On our most recent trip to Richmond, I took Sam with me on a most critical errand: sample a donut from a different Richmond establishment. This time our destination was Sugar Shack.
|My accomplice has the goods.|
|There was a seventh one we ate. By the way, that blueberry in bottom right corner was one of the best donuts I've ever had.|
|The chocolate donut Sam and I shared.|
For as good as the donuts were the trip is more memorable for me because Sam came with me. As we were maneuvering car seats for his cousins, Sam got to wondering when he would be allowed to sit up front. We tested him in the seat to see if the airbag sensor went off, and it did. When I looked at the manual, that seemed to suggest that he was heavy enough and tall enough to sit there safely. But I was bothered by the number 12, thinking that age 12 is when one has clearance to sit up front. So I did some digging: 12 is the widely accepted standard due to size (Sam's okay there) and the nature of squirming kids. Usually a kid younger than 12 will squirm too much for an airbag to be of use. So I gave Sam a stern warning about posture and we were off.

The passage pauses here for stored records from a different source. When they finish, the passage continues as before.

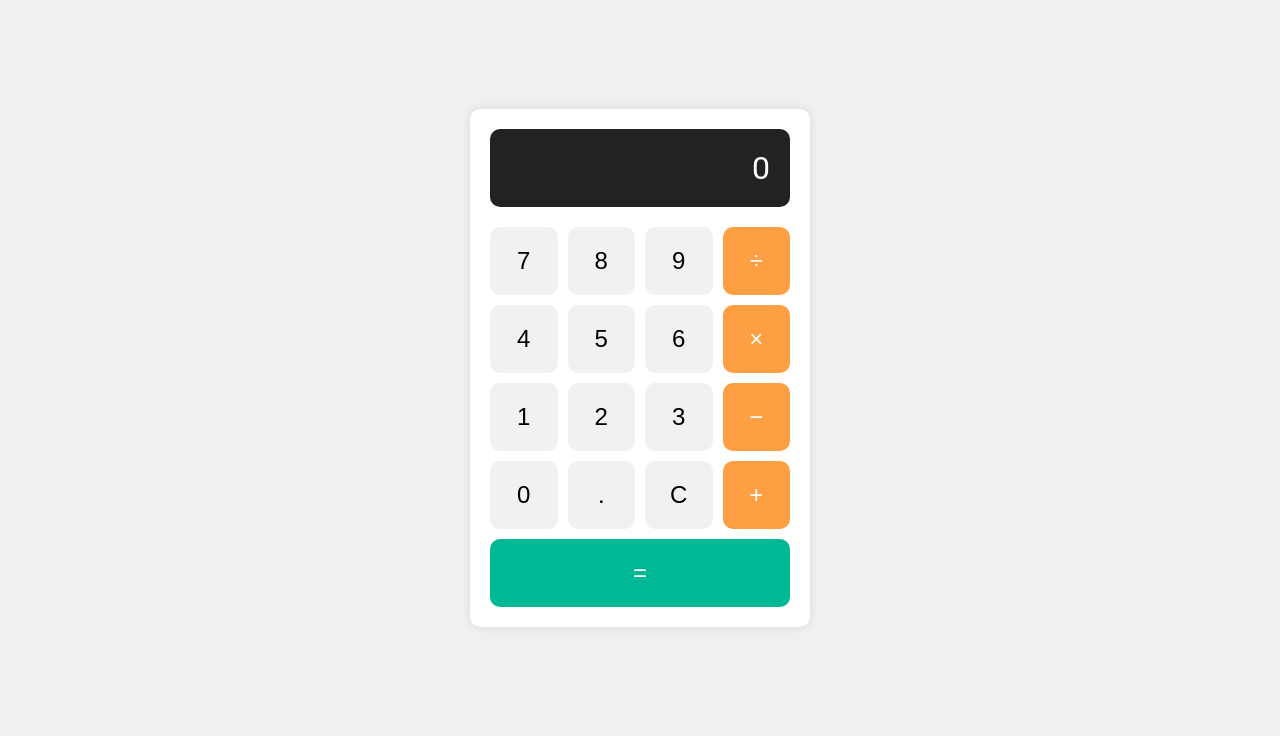
Repository: Barnabasbag/New-folder--2-
Page: in1.html
These files come from the project's save history. The page is drawn as it stood at one moment and after the next save; the edit follows.
The browser window is 1280 px wide. The pictures show the whole page.

Above is the page before, as saved 2024-06-26 23:29:24.
Not found: script.js

After the next save:
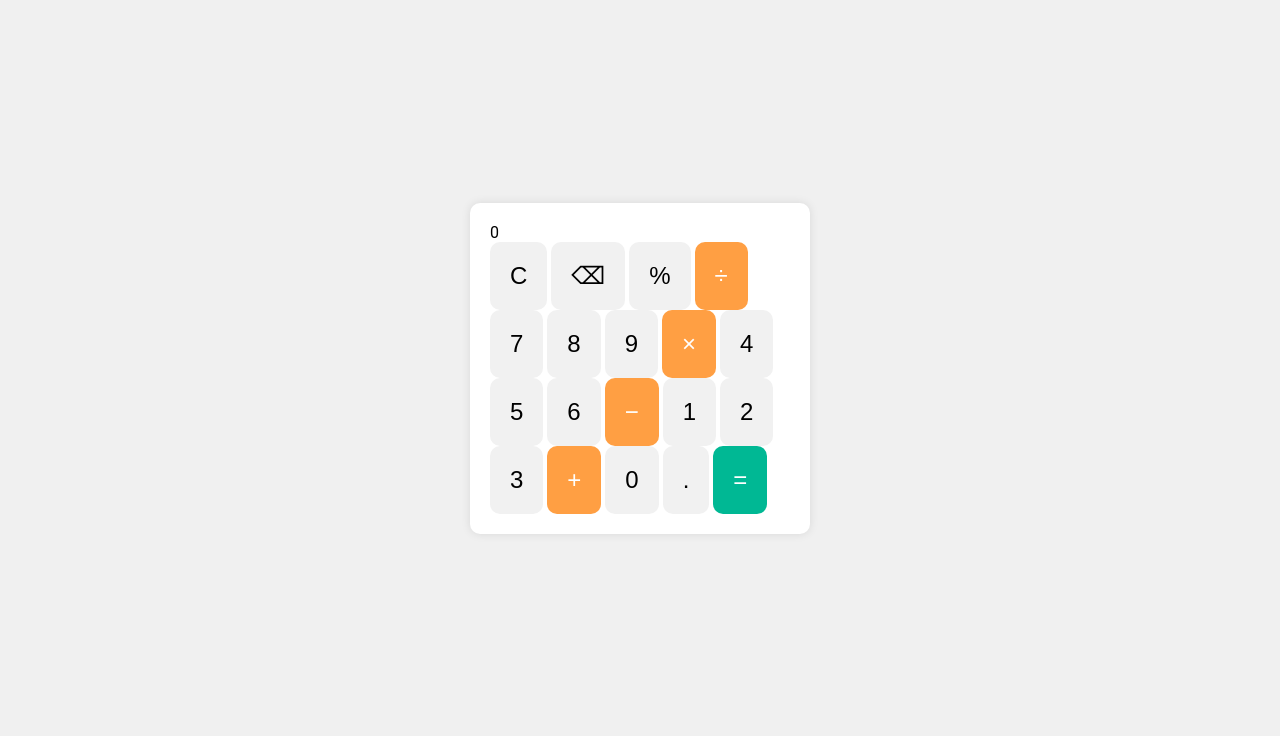
Saved 7 min 39 s later.
--- a/in1.html
+++ b/in1.html
@@ -7,32 +7,30 @@
     <link rel="stylesheet" href="styles.css">
 </head>
 <body>
-    <div class="calculator">
-        <div class="calculator-display" id="display">
-            0
-        </div>
-        <div class="calculator-buttons">
-            <button class="button" data-value="7">7</button>
-            <button class="button" data-value="8">8</button>
-            <button class="button" data-value="9">9</button>
-            <button class="button operator" data-value="/">÷</button>
-
-            <button class="button" data-value="4">4</button>
-            <button class="button" data-value="5">5</button>
-            <button class="button" data-value="6">6</button>
-            <button class="button operator" data-value="*">×</button>
-
-            <button class="button" data-value="1">1</button>
-            <button class="button" data-value="2">2</button>
-            <button class="button" data-value="3">3</button>
-            <button class="button operator" data-value="-">−</button>
-
-            <button class="button" data-value="0">0</button>
-            <button class="button" data-value=".">.</button>
-            <button class="button" id="clear">C</button>
-            <button class="button operator" data-value="+">+</button>
-
-            <button class="button equals" id="equals">=</button>
+    <div class="container">
+        <div class="calculator">
+            <div class="display" id="display">0</div>
+            <div class="buttons">
+                <button class="button" onclick="clearDisplay()">C</button>
+                <button class="button" onclick="deleteLast()">⌫</button>
+                <button class="button" onclick="appendCharacter('%')">%</button>
+                <button class="button operator" onclick="appendCharacter('/')">÷</button>
+                <button class="button" onclick="appendCharacter('7')">7</button>
+                <button class="button" onclick="appendCharacter('8')">8</button>
+                <button class="button" onclick="appendCharacter('9')">9</button>
+                <button class="button operator" onclick="appendCharacter('*')">×</button>
+                <button class="button" onclick="appendCharacter('4')">4</button>
+                <button class="button" onclick="appendCharacter('5')">5</button>
+                <button class="button" onclick="appendCharacter('6')">6</button>
+                <button class="button operator" onclick="appendCharacter('-')">−</button>
+                <button class="button" onclick="appendCharacter('1')">1</button>
+                <button class="button" onclick="appendCharacter('2')">2</button>
+                <button class="button" onclick="appendCharacter('3')">3</button>
+                <button class="button operator" onclick="appendCharacter('+')">+</button>
+                <button class="button zero" onclick="appendCharacter('0')">0</button>
+                <button class="button" onclick="appendCharacter('.')">.</button>
+                <button class="button equals" onclick="calculate()">=</button>
+            </div>
         </div>
     </div>
     <script src="script.js"></script>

Before I'm cast out into the leper colony of bad parents, I'd like to defend myself. Nine years old is a precious age. I'm still a hero in his eyes. Twelve ain't so precious, or at least so I hear. Rather than wait until a ceremonious day on or near the first of February in 2018, when the pre-teen Sam might prefer the back seat and his iPhone (or 2018 equivalent), I'd like to welcome up front with me the wonderful, cheerful companion I have now. Sometimes the safety and risk has to be secondary, and the chance to capitalize on age and attitude needs to take priority.